When a boy meta girl… The hyperbolic, galvanic, filthy-black-funny “Gone Girl” is multitudes. And it’s one of the most complexly disturbing movies about grownups fucking up sex in all too long. Sex, no, not sex, really, but power. Who has the fucking upper hand and who has the upper hand fucking? (Oh, the music in Rosamund Pike’s voice when her “Amazing Amy” first beds Nick (Ben Affleck) and says, as he tousles his face upon her lap in an act of assured cunnilingus, “Nick Dunne, I really like you.”) And every bit of it is so readily read into, and not limited to various and sundry accusations of misogyny in the narrative.

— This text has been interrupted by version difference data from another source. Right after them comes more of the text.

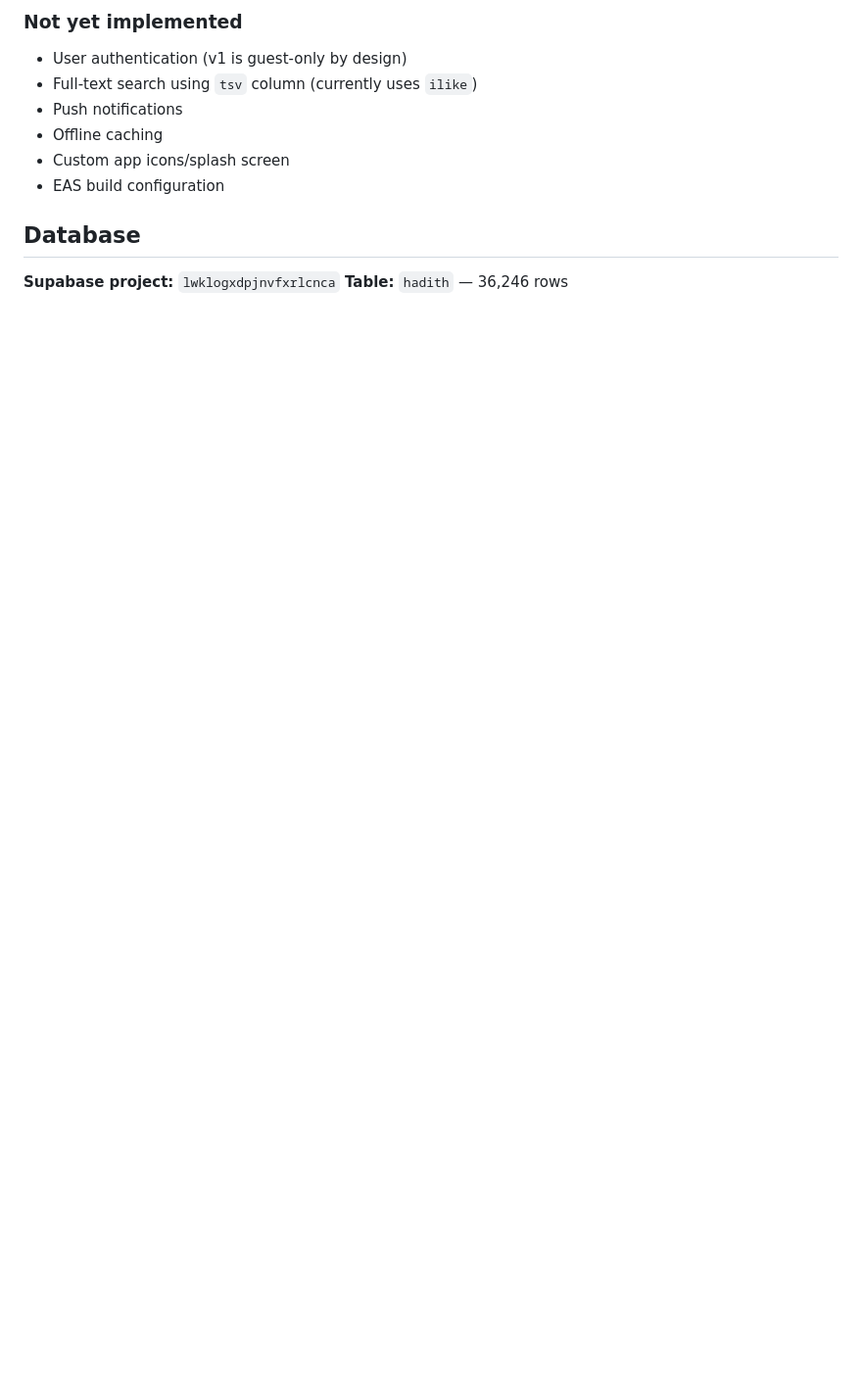
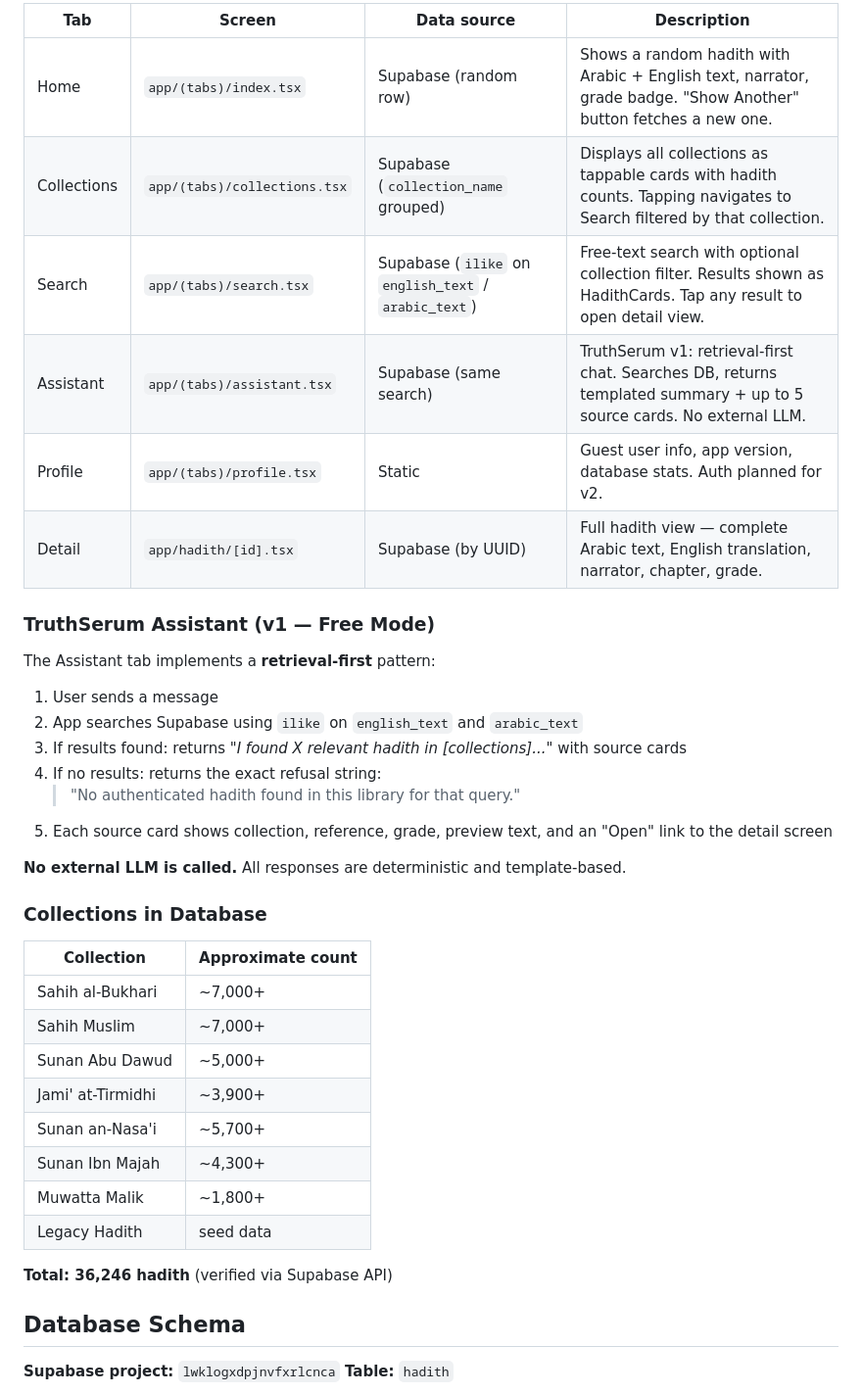
Before and after one commit to rsemeah/AuthenticHadithApp, a Markdown page: README.md, the part around one of its changes. Shown at 98% size. Drawn GitHub-style; blank space fills up the shorter version.

```diff
--- a/README.md
+++ b/README.md
@@ -51,14 +68,43 @@ lib/
 
-### Not yet implemented
-- User authentication (v1 is guest-only by design)
-- Full-text search using `tsv` column (currently uses `ilike`)
-- Push notifications
-- Offline caching
-- Custom app icons/splash screen
-- EAS build configuration
+| Tab | Screen | Data source | Description |
+|-----|--------|------------|-------------|
+| Home | `app/(tabs)/index.tsx` | Supabase (random row) | Shows a random hadith with Arabic + English text, narrator, grade badge. "Show Another" button fetches a new one. |
+| Collections | `app/(tabs)/collections.tsx` | Supabase (`collection_name` grouped) | Displays all collections as tappable cards with hadith counts. Tapping navigates to Search filtered by that collection. |
+| Search | `app/(tabs)/search.tsx` | Supabase (`ilike` on `english_text` / `arabic_text`) | Free-text search with optional collection filter. Results shown as HadithCards. Tap any result to open detail view. |
+| Assistant | `app/(tabs)/assistant.tsx` | Supabase (same search) | TruthSerum v1: retrieval-first chat. Searches DB, returns templated summary + up to 5 source cards. No external LLM. |
+| Profile | `app/(tabs)/profile.tsx` | Static | Guest user info, app version, database stats. Auth planned for v2. |
+| Detail | `app/hadith/[id].tsx` | Supabase (by UUID) | Full hadith view — complete Arabic text, English translation, narrator, chapter, grade. |
 
-## Database
+### TruthSerum Assistant (v1 — Free Mode)
+
+The Assistant tab implements a **retrieval-first** pattern:
+
+1. User sends a message
+2. App searches Supabase using `ilike` on `english_text` and `arabic_text`
+3. If results found: returns *"I found X relevant hadith in [collections]..."* with source cards
+4. If no results: returns the exact refusal string:
+   > "No authenticated hadith found in this library for that query."
+5. Each source card shows collection, reference, grade, preview text, and an "Open" link to the detail screen
+
+**No external LLM is called.** All responses are deterministic and template-based.
+
+### Collections in Database
+
+| Collection | Approximate count |
+|-----------|------------------|
+| Sahih al-Bukhari | ~7,000+ |
+| Sahih Muslim | ~7,000+ |
+| Sunan Abu Dawud | ~5,000+ |
+| Jami' at-Tirmidhi | ~3,900+ |
+| Sunan an-Nasa'i | ~5,700+ |
+| Sunan Ibn Majah | ~4,300+ |
+| Muwatta Malik | ~1,800+ |
+| Legacy Hadith | seed data |
+
+**Total: 36,246 hadith** (verified via Supabase API)
+
+## Database Schema
 
 **Supabase project:** `lwklogxdpjnvfxrlcnca`
-**Table:** `hadith` — 36,246 rows
+**Table:** `hadith`
 
```
Also changed, not shown: other parts of README.md (+129 -69 lines).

I still fear the as-yet-unwatched “King of Comedy” Blu-ray on the shelf in front of me, a troubling movie in the same rarefied vein as David Fincher and Chicago-based novelist-screenwriter Gillian Flynn’s adaptation of her bestseller. “Gone Girl” is a basket of readily spoiled twists and turns. (Which is why I’m just signposting a range of reflections here; there’s a spoiler alert at the end.) “Gone Girl” is a horror film. “Gone Girl” has no heroes. “Gone Girl” is a comedy, or as Fincher put it last week in a Los Angeles public appearance, it’s “a mystery [that] then becomes an absurdist thriller and then a satire.” (There are many antic verbal passages that veer through levels of stylization but succeed whether bluntly hyperbolic or simply sneaky.) “Gone Girl” is unreliable narration atop unreliable narration. A second viewing was nearly as unnerving as the first: there’s three sides to every story, yours mine and the cold, hard truth; Fincher and Flynn have their cake, your cake and eat it too, in meta-meta commentary of the modern moment of media and what none dare call “relationships.” Like Ned Benson’s lovely bruise of a film, “The Disappearance of Eleanor Rigby, Her/Him,” subjectivities shift. Benson seeks lyricism through unmoored characters, drifting through a haze of unnamable grief after loss. Fincher’s bifurcated narrative, on the other hand, offers shifts and shards that can be turned so many ways in the mind, and a character that, like Peter Sellers’ Quilty in Stanley Kubrick’s “Lolita,” that may or may not exist except within a single troubled mind. Cut at a sweetly punishing clip, “Gone Girl” refracts so many attitudes about the cupidity of human desire and the rapidity of the fall when attempts to fuck up another person fuck you up in turn. It may be as dense as Stanley Kubrick’s final poison-pen valentine, “Eyes Wide Shut,” which ends with the line, “You know, there is something very important we need to do as soon as possible… Fuck.” The opening and closing shots of “Gone Girl” rhyme and bookend in a way that is so much more sophisticated than some of the errant critiques I’ve read. What it does is fuck the story up, toss it in the air and let it hold there for a brief second of one human gaze that does not tell you what it is thinking. “Gone Girl”’s sleekly subjective content is darkly cynical about marriage and human relations, period, implying we create ourselves through our actions, we recreate our lovers through memory, we create the idea of our lovers/mates/enemies through selective memory and brute, hopeless desire and will to power. (The dense score by Trent Reznor and Atticus Ross is integral to the seething moods.) There’s a passage near the end of Flynn’s novel [spoiler] that roils in the mind in much the way Fincher confidently juggles the cool-hot ice-melty pretty pulp button-pusher that is “Gone Girl,” the movie: “We pretend to be in love, and we do the things we like to do when we’re in love, and it feels almost like love sometimes, because we are so perfectly putting ourselves through the paces. Reviving the muscle memory of early romance. When I forget—I can sometimes briefly forget who my wife is—I actually like hanging out with her. Or the her she is pretending to be. The fact is, my wife is a murderess who is sometimes really fun.” Oh yeah: I am so pleased I saw “Gone Girl” alone. Among the immaculate secondary cast are a happily wack-a-doodle Neil Patrick Harris, a salt-of-the-earth Carrie Coon, a most amusing Tyler Perry, a laser-like Kim Dickens, David Clennon, Patrick Fugit and Emily Ratajkowski. FindAmazingAmy.com, a website mentioned in the film, is a small delight of multimedia doodling. 149m. Widescreen. (Ray Pride)
“Gone Girl” is now playing.
Ray Pride is Newcity’s film critic and a contributing editor to Filmmaker magazine.
His multimedia history of Chicago “Ghost Signs” will be published later this year.